Baraga prison sits idle

Michigan State Roundup

Published April 1, 1992  | April 1992 issue

About two years ago, two maximum security prisons and four prison camps were built in the Upper Peninsula (UP) offering the promise of jobs for local communities. Today one of those prisons—in Baraga County—has yet to open and may sit idle until July 1993.

The delay is caused by utility deficiencies, say state Department of Corrections officials, and the prison won't open until they are corrected. At the same time, Michigan is in a budget crunch, resulting in state employee layoffs and delays in opening new downstate correctional facilities.

Baraga County has threatened to sue the state if the 440-bed maximum security prison doesn't open soon and if the state fails to give at least 60 percent of the estimated 430 jobs to local residents. While the state says it made no guarantees on the number of local residents hired, one of the selling points for locating prisons in the UP was that a majority of new jobs would be filled by local residents.

Three solutions to the stalemate have been proposed:

  • Baraga has applied to the state and federal governments for funding assistance to solve the utility problems;
  • state and federal officials are talking about turning the prison into a federal facility; and
  • the facility could be privatized.

In February the Keweenaw Bay Tribal Council offered to purchase the prison. The tribal council would contract with the state and hire an Albuquerque, N.M., management company to operate the facility. The Native American-owned company already manages 4,000 prison beds throughout the Southwest. Although the proposal was presented informally, the governor will likely consider it., says Dave Svanda, the governor's UP representative.

"The governor has expressed an interest in privatizing some state enterprises," says James Schutte of the tribal council. "And the tribal council is always looking for ways to diversify and provide employment for tribal members." If the tribe is accurate that it can save the state up to $10 per day in operating costs, the proposal might bear some merit, Svanda says.

Privatizing the prison might be preferable to operating it as a federal penitentiary because local people would fill most of the jobs.

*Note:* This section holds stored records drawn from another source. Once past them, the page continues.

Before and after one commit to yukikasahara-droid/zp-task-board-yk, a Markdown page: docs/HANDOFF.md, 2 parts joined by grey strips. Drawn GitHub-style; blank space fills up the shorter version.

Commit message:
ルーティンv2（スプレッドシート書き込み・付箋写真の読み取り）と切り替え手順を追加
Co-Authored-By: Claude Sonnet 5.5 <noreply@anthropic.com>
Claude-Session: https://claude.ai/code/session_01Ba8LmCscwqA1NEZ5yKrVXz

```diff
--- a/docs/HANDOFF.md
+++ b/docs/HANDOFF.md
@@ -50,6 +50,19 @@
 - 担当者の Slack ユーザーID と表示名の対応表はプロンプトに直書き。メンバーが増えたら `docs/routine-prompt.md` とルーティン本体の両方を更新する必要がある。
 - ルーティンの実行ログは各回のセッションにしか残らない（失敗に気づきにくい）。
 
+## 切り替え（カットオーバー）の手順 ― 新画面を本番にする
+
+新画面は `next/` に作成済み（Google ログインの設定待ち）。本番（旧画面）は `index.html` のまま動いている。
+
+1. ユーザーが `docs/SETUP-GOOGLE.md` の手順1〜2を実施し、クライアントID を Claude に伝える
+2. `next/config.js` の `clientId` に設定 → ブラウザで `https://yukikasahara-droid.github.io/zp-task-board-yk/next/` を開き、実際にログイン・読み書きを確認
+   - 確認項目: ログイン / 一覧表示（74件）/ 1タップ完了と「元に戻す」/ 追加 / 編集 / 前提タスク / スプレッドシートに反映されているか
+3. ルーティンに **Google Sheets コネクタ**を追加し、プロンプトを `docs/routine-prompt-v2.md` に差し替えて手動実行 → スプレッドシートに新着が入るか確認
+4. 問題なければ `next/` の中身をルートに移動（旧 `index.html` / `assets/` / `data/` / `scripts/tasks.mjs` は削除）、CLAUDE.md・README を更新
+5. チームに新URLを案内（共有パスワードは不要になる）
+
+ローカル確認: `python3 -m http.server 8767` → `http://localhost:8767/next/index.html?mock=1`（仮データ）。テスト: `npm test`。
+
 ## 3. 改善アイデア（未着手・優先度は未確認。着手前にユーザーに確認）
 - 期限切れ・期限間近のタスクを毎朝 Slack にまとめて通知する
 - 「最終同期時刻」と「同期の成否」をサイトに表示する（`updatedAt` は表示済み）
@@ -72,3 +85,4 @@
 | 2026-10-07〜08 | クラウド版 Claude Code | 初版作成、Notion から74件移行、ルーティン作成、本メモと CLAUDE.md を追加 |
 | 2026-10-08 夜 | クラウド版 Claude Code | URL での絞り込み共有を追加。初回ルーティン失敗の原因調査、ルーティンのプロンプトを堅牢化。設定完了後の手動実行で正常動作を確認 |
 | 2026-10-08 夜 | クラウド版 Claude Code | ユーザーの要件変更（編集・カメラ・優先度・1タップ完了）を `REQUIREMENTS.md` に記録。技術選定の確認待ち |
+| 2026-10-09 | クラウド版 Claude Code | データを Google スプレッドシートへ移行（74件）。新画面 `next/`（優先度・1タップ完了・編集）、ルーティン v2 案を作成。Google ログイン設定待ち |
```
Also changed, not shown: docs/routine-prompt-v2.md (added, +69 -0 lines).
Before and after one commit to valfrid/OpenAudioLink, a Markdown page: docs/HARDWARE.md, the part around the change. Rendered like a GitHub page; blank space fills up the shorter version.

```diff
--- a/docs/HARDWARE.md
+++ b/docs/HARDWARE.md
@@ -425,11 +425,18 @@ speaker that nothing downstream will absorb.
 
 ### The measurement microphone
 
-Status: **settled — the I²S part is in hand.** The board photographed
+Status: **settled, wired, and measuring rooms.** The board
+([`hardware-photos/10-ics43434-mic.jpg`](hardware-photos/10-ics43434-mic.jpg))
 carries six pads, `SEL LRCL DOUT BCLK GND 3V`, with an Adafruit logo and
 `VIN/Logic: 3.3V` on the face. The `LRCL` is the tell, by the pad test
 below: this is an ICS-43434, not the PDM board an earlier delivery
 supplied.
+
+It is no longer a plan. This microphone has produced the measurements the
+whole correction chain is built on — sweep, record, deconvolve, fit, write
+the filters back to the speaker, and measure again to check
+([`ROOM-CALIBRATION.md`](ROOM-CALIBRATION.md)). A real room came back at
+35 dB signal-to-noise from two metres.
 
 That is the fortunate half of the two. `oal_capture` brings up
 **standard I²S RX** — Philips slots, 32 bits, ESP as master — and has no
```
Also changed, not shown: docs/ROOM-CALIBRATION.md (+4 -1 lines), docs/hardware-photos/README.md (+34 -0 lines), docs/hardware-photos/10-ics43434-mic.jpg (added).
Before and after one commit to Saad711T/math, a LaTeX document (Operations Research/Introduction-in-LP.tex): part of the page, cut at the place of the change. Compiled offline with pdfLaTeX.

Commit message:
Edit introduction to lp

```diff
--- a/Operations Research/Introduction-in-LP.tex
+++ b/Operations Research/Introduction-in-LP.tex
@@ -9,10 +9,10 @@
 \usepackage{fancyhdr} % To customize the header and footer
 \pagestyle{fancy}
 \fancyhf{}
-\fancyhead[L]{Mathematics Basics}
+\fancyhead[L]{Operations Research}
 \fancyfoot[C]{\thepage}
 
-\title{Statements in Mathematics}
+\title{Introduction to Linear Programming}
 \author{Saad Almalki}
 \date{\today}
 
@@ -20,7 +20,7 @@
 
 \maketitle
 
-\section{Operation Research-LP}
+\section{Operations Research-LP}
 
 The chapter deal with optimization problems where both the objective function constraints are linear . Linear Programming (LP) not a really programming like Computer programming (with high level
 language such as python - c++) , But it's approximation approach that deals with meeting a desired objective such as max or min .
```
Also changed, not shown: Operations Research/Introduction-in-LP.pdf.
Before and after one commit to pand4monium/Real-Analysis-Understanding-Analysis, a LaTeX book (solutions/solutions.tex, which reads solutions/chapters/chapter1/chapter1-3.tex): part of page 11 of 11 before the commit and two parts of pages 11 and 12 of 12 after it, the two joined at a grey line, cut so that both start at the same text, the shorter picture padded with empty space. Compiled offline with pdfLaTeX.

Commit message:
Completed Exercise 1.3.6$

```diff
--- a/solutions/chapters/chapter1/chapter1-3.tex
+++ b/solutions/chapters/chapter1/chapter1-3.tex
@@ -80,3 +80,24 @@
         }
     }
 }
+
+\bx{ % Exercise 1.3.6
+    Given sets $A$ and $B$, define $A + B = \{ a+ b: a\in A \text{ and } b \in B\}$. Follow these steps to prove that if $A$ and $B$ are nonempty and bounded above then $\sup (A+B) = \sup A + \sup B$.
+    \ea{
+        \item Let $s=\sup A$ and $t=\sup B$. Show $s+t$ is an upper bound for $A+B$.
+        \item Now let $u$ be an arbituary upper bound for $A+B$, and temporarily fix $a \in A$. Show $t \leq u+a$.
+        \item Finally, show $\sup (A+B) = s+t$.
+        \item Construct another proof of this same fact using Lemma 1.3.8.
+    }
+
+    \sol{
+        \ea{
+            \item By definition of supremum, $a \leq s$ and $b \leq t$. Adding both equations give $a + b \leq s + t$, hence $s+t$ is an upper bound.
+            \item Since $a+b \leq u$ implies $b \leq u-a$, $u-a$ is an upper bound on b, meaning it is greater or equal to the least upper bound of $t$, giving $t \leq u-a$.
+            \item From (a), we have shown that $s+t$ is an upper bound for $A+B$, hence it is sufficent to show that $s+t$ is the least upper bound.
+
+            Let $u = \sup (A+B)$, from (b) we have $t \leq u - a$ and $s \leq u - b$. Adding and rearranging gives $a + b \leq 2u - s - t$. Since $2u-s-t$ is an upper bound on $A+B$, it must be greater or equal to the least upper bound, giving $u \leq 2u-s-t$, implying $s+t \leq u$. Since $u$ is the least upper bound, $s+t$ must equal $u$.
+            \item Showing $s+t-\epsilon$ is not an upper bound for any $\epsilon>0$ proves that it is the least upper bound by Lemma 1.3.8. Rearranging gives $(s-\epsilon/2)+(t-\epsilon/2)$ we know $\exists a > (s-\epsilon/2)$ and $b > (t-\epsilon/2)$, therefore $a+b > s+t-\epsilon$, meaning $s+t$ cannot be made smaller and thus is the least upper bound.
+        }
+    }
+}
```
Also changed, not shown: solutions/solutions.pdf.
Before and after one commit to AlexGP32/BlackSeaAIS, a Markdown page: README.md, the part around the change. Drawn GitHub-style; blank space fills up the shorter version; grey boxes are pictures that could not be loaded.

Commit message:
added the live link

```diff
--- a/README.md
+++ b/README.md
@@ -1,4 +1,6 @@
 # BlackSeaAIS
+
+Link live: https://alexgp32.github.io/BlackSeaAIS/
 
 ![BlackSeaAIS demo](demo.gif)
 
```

On the other hand, federal prison employees would be drawn from the Civil Service National Registry, application to which was frozen as of mid- February.

Although March 1991 statistics show only 1.7 percent of wage and salary employment in the UP attributable to major correctional facilities, Svanda says prison employment has brought some stable, relatively high-paying jobs to the UP that "trickle through the local economies."

Kathy Cobb